Editing wasn’t for me, to say the least.
Then spring semester of my sophomore year came along. I was taking a writing fiction workshop where we focused on writing a short story for the whole semester with multiple drafts. I wrote the short story “Stability.” I received a lot of great feedback and constructive criticism.
However, I realized that becoming a novelist was just a dream; a dream that I could not reach; a dream of from which I would not be able to make a living.
I had to give my dream up.
I freaked out. What was I supposed to do now? What will I do for the rest of my life? I still need a bachelor’s degree to be somewhat successful in life. What was I going to major in now?
These thoughts and questions were swirling through my mind until I found help at SUNY Plattsburgh’s Career Development Center.
I went to them at least twice a week for a month taking personality and aptitude tests and consulting about what my next step was.
I was pointed toward the Department of Public Relations. At first, I didn’t really know what PR was, just that it involved writing and people skills, both of which I possess.
So I filled out the necessary paperwork to change majors but made sure my English writing arts major wasn’t fully wasted. I used 18 of those credits towards an English minor.
I started my PR major by fulfilling the prerequisites, which included public speaking. I fell in love with public speaking. It gave me the confidence that I now hold in speaking to a large group.
I was still working for Saranac Review at the time, so I was also able to maintain my love for literature by working in the department.
My first immersed PR course I took was also with my academic advisor, Professor Colleen Lemza. She sparked my interest in the field with her enthusiasm and great stories of her experience. With PR, I was able to really make a difference in people’s lives with my writing, which, in the end, was what I always wanted.

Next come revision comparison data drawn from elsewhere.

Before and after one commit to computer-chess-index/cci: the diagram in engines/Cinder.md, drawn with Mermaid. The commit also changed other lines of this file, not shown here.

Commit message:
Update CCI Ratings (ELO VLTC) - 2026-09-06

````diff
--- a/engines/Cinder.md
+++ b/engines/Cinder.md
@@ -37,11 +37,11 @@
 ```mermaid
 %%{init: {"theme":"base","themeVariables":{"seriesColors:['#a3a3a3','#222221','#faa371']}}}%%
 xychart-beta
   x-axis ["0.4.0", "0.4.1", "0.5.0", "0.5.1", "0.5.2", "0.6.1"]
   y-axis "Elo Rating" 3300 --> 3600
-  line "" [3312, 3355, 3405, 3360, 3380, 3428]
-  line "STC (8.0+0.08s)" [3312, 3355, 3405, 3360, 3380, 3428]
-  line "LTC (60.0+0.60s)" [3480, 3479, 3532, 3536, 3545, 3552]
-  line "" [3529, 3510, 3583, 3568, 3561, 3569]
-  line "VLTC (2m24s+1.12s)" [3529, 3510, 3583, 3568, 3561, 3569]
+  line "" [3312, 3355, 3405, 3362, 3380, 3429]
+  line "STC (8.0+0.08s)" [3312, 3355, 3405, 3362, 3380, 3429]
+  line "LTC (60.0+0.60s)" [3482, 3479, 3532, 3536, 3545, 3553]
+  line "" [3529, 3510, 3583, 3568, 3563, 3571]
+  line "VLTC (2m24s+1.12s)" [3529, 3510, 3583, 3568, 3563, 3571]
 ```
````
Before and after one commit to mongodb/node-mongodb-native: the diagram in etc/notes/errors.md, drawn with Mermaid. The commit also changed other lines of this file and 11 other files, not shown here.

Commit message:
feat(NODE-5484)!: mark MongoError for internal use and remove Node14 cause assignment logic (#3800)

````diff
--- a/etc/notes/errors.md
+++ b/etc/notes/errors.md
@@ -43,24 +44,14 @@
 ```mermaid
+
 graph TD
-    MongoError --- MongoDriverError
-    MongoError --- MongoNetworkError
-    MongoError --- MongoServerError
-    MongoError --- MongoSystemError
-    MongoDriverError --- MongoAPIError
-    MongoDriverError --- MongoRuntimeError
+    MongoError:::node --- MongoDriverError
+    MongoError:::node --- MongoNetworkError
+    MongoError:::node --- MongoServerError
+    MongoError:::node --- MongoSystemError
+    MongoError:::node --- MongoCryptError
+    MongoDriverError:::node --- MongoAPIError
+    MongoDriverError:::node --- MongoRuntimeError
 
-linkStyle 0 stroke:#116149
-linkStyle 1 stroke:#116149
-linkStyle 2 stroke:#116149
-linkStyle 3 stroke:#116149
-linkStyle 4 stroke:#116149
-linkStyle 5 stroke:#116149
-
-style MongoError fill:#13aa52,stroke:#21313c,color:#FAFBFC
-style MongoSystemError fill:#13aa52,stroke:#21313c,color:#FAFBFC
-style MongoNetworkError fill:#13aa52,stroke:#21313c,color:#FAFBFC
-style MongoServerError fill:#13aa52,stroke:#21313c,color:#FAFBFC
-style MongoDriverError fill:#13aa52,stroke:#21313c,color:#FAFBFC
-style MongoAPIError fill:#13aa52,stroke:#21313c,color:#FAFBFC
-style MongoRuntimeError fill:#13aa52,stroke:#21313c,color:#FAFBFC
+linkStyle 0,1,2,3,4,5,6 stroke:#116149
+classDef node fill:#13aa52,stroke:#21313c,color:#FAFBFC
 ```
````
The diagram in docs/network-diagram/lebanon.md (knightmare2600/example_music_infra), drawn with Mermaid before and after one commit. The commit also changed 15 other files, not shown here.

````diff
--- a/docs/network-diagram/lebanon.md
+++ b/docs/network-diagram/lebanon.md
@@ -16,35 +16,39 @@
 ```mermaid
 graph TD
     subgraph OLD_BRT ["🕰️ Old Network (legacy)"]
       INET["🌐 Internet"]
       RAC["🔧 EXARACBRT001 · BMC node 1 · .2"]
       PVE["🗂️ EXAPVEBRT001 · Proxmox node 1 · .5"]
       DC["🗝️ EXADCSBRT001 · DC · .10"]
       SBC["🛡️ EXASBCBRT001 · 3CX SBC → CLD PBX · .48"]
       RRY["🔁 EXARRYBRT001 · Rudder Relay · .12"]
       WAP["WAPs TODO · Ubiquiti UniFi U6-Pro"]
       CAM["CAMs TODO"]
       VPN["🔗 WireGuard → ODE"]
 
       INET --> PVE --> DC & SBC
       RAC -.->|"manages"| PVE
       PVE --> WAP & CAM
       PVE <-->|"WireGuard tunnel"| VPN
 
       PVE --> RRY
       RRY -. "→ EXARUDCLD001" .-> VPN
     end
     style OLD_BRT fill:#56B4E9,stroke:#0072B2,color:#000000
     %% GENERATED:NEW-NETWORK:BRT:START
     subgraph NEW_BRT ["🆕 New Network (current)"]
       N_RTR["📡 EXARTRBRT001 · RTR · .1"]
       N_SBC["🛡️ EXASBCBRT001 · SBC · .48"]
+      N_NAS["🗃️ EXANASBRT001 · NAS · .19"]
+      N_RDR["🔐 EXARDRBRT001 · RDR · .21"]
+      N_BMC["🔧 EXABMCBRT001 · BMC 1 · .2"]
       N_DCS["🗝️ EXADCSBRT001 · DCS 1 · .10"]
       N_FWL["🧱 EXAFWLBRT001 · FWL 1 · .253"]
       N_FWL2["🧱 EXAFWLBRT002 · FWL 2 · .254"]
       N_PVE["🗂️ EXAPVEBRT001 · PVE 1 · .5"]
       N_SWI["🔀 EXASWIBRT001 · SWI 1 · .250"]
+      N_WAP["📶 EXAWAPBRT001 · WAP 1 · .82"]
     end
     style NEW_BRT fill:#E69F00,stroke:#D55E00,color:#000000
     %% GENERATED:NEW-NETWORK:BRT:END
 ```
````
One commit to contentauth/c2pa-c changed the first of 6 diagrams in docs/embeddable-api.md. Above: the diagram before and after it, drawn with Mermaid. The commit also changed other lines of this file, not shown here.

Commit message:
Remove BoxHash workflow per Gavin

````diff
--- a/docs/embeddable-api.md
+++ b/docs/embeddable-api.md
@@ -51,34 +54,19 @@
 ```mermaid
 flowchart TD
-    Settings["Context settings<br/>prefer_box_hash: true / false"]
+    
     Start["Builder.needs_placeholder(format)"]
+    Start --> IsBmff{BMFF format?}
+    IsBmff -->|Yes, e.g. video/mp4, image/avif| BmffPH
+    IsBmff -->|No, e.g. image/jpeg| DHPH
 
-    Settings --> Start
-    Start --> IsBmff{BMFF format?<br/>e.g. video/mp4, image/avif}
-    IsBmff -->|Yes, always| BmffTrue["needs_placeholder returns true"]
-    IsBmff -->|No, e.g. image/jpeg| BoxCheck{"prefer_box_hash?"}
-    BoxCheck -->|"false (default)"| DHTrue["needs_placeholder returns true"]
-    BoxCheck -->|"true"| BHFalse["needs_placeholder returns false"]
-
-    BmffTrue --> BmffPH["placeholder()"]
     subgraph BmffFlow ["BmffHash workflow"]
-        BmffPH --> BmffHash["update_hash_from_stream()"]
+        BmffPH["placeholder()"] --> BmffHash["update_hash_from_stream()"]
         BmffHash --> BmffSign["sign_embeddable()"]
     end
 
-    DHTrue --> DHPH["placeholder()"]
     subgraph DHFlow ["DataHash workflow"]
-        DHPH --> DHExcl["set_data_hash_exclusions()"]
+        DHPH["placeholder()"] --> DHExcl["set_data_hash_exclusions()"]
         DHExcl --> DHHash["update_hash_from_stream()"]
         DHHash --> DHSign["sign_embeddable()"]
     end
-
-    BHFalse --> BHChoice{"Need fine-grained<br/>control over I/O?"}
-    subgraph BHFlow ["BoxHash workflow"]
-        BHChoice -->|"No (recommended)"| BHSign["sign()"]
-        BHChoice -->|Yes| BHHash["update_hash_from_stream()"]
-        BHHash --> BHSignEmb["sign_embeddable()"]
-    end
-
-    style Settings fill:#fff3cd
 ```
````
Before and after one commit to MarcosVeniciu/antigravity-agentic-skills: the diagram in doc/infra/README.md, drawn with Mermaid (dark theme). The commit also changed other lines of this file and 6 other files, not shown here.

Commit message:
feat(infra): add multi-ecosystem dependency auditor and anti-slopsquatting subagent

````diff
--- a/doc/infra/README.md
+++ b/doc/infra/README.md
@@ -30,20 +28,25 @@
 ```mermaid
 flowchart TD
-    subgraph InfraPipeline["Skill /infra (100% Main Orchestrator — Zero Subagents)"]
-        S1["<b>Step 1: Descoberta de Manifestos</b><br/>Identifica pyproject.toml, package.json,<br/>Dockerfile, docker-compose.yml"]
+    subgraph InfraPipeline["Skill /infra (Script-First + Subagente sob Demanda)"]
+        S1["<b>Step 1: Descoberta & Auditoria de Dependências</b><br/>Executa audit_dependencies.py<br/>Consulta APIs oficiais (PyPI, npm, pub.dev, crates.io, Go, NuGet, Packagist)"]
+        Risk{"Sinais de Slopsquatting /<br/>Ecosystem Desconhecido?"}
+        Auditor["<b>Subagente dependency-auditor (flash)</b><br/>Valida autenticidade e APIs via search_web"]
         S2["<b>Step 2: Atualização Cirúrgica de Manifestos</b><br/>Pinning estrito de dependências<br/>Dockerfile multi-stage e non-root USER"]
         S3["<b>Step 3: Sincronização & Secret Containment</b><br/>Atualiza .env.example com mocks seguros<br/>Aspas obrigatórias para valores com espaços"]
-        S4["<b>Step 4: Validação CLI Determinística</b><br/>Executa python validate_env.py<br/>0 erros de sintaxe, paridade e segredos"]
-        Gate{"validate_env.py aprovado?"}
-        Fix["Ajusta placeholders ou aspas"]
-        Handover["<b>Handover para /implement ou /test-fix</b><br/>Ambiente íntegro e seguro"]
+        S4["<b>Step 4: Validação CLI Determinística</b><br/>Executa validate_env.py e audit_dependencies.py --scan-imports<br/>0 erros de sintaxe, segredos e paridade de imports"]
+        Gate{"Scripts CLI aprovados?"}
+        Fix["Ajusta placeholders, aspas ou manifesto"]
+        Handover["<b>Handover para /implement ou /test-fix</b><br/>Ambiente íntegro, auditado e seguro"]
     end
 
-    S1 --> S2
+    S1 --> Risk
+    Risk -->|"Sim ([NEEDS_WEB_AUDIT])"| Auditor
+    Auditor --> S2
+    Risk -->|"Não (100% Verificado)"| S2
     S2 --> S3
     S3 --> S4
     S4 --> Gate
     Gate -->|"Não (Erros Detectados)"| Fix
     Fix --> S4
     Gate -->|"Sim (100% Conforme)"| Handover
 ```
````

I undoubtedly believe that without Colleen’s passion for PR, I would have second-guessed my major choice. She helped me find the passion I now have for PR.
Saranac Review gave me the experience as a valued leader in a publication, while the PR department gave me the great knowledge and enthusiasm of the industry.
Look for the third part coming soon. Haven’t read the first? Be a part of my journey here.